MESSENGER Mission News
November 26, 2008
|The International Astronomical Union (IAU) recently approved a proposal from the MESSENGER Science Team to name 15 craters on Mercury. All of the newly named craters were imaged during the mission’s first flyby of the solar system’s innermost planet in January 2008.
The IAU has been the arbiter of planetary and satellite nomenclature since its inception in 1919. In keeping with the established naming theme for craters on Mercury, all of the craters are named after famous deceased artists, musicians, or authors.
“We’re pleased that the IAU has again acted promptly to approve this new set of names for prominent craters on Mercury,” says MESSENGER Principal Investigator Sean Solomon of the Carnegie Institution of Washington. “These latest names honor a diverse suite of some of the most accomplished contributors to mankind’s higher aspirations.
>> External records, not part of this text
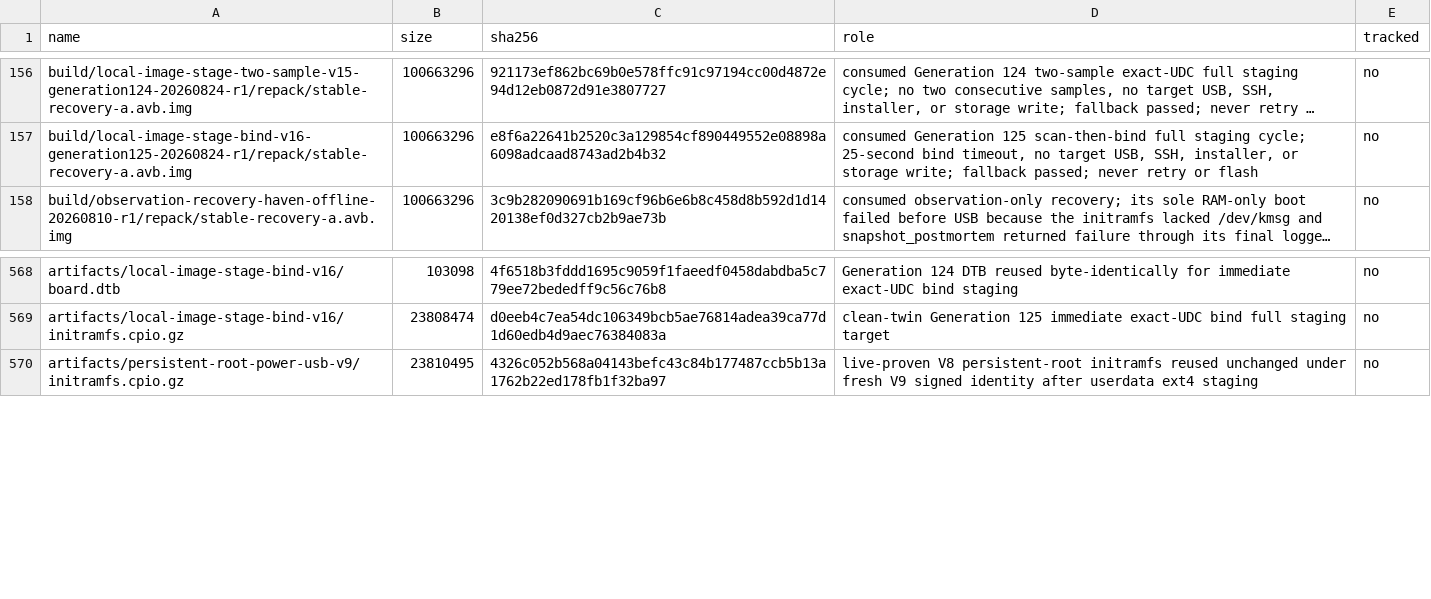
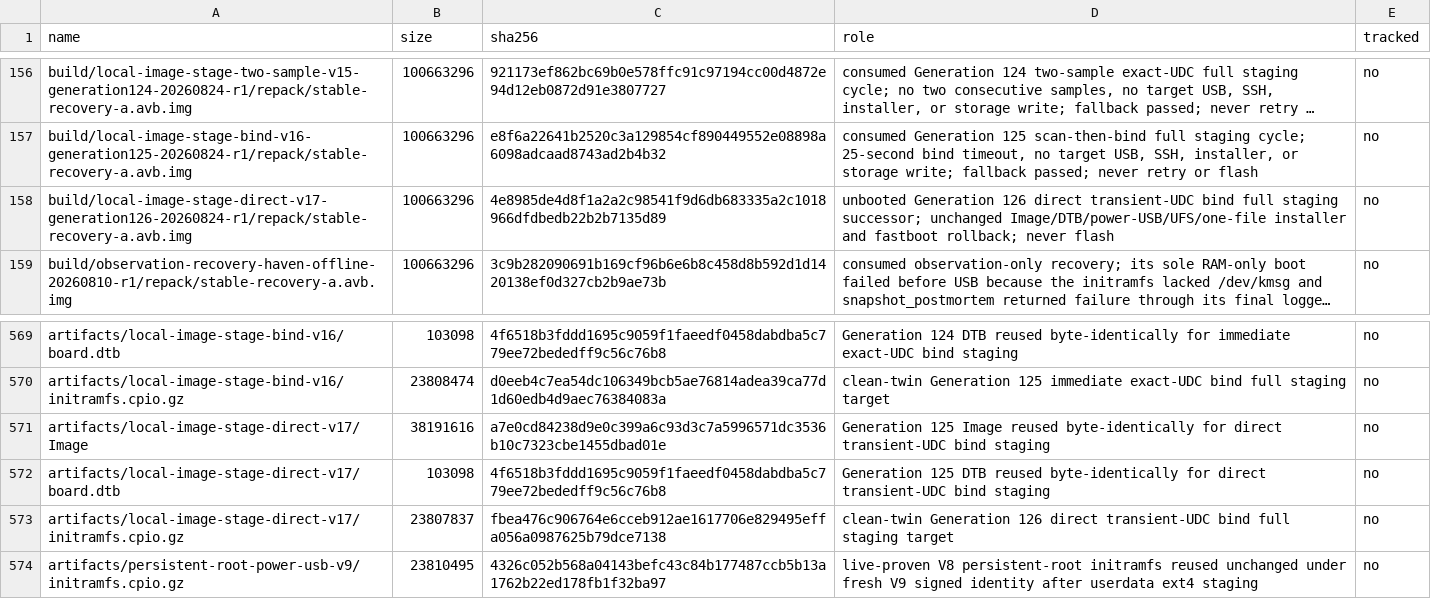
Before and after one commit to klimovich008/rog5-linux, a TSV file: manifests/artifacts.tsv, drawn as a sheet; only a part is shown, gaps mark what is left out; long unchanged cells end in …; the diff names each change by its address in the sheet, - before the commit and + after, or states it on an @@ line.

Commit message:
stage: admit generation 126 direct UDC bind

```diff
--- a/manifests/artifacts.tsv
+++ b/manifests/artifacts.tsv
+row 158: build/local-image-stage-direct-v17-generation126-20260824-r1/repack/stable-recovery-a.avb.img | 100663296 | 4e8985de4d8f1a2a2c98541f9d6db683335a2c1018966dfdbedb22b2b7135d89 | unbooted Generation 126 direct transient-UDC bind full staging successor; unchanged Image/DTB/power-USB/UFS/one-file installer and fastboot rollback; never flash | no
+row 571: artifacts/local-image-stage-direct-v17/Image | 38191616 | a7e0cd84238d9e0c399a6c93d3c7a5996571dc3536b10c7323cbe1455dbad01e | Generation 125 Image reused byte-identically for direct transient-UDC bind staging | no
+row 572: artifacts/local-image-stage-direct-v17/board.dtb | 103098 | 4f6518b3fddd1695c9059f1faeedf0458dabdba5c779ee72bededff9c56c76b8 | Generation 125 DTB reused byte-identically for direct transient-UDC bind staging | no
+row 573: artifacts/local-image-stage-direct-v17/initramfs.cpio.gz | 23807837 | fbea476c906764e6cceb912ae1617706e829495effa056a0987625b79dce7138 | clean-twin Generation 126 direct transient-UDC bind full staging target | no
```
Also changed, not shown: manifests/temporary-boot-images.tsv, 11 other files.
They also make it much easier for planetary scientists to refer to major features on Mercury in talks and publications.”
The newly named craters include:
• Amaral, after Tarsila do Amaral of Brazil, considered one of the leading Latin American modernist artists.
• Dalí, after Salvador Dalí, a Spanish painter and leader of the Surrealist Movement.
• Enwonwu, after sculptor and painter Benedict Chukwukadibia Enwonwu, the most renowned Nigerian artist of the 20th century.
• Glinka, after Mikhail Glinka, a Russian composer considered to be the “father” of genuinely Russian music.
• Hovnatanian, after Hakop Hovnatanian, an Armenian painter known for his portraits.
• Beckett, after Clarice Beckett, recognized as one of Australia's most important modernist artists.
• Moody, after Ronald Moody, a self-taught, Jamaica-born sculptor and painter who found success in mid-20th-century London and Paris.
• Munch, after Edvard Munch, a Norwegian Symbolist painter, printmaker, and draftsman, perhaps most well-known for his painting The Scream.
• Navoi, after Alisher Navoi, a 15th century Uzbek poet, considered by many to be the founder of early Turkic literature.
• Nawahi, after Joseph Nawahi, a self-taught artist, lawyer, educator, publisher, member of the Hawaiian legislature for many years, and principal adviser to Hawaii’s Queen Lili'uokalani.
• Oskison, after John Milton Oskison, a Cherokee author who served as editor and editorial writer for the New York Evening Post.
• Poe, after Edgar Allan Poe, American poet, critic, editor, and author. Best known for his tales of mystery and the macabre.
• Qi Baishi, after Qi Baishi, a renowned Chinese painter known for his whimsical water colors.
• Raden Saleh, after Raden Saleh, a 19th century Javanese naturalist painter considered to be the first modern artist from what is now Indonesia.
• Sher-Gil, after Amrita Sher-Gil, an eminent Indian painter, today considered an important female painter of 20th-century India.
“It was quite enjoyable to consider candidate names from among the world's most accomplished people in the arts and humanities,” says MESSENGER Participating Scientist Dave Blewett, of the Johns Hopkins University Applied Physics Laboratory, in Laurel, Md. “It's also gratifying to have the IAU approve names that have meaning to the team members. For example, the crater Poe (named for Edgar Allan Poe) was a popular choice, as he happens to be a local favorite because of his Baltimore ties.
“Having names for many of the prominent craters will help us to remember and discuss specific locations in this previously ‘undiscovered country,’” adds Blewett.
An image of Mercury showing the locations of the newly named features is available online at http://messenger.jhuapl.edu/gallery/sciencePhotos/image.php?gallery_id=2&image_id=276.
The addition of these craters, along with the 12 features named in April, brings the total to 27 newly named surface features for Mercury in 2008. In September 2009 MESSENGER will complete a third and final flyby of Mercury before becoming the first spacecraft to orbit the planet, beginning in March 2011.
MESSENGER (MErcury Surface, Space ENvironment, GEochemistry, and Ranging) is a NASA-sponsored scientific investigation of the planet Mercury and the first space mission designed to orbit the planet closest to the Sun. The MESSENGER spacecraft launched on August 3, 2004, and after flybys of Earth, Venus, and Mercury will start a yearlong study of its target planet in March 2011. Dr. Sean C. Solomon, of the Carnegie Institution of Washington, leads the mission as Principal Investigator. The Johns Hopkins University Applied Physics Laboratory built and operates the MESSENGER spacecraft and manages this Discovery-class mission for NASA.
Top | Contacts
© 1999-2013 by JHU/APL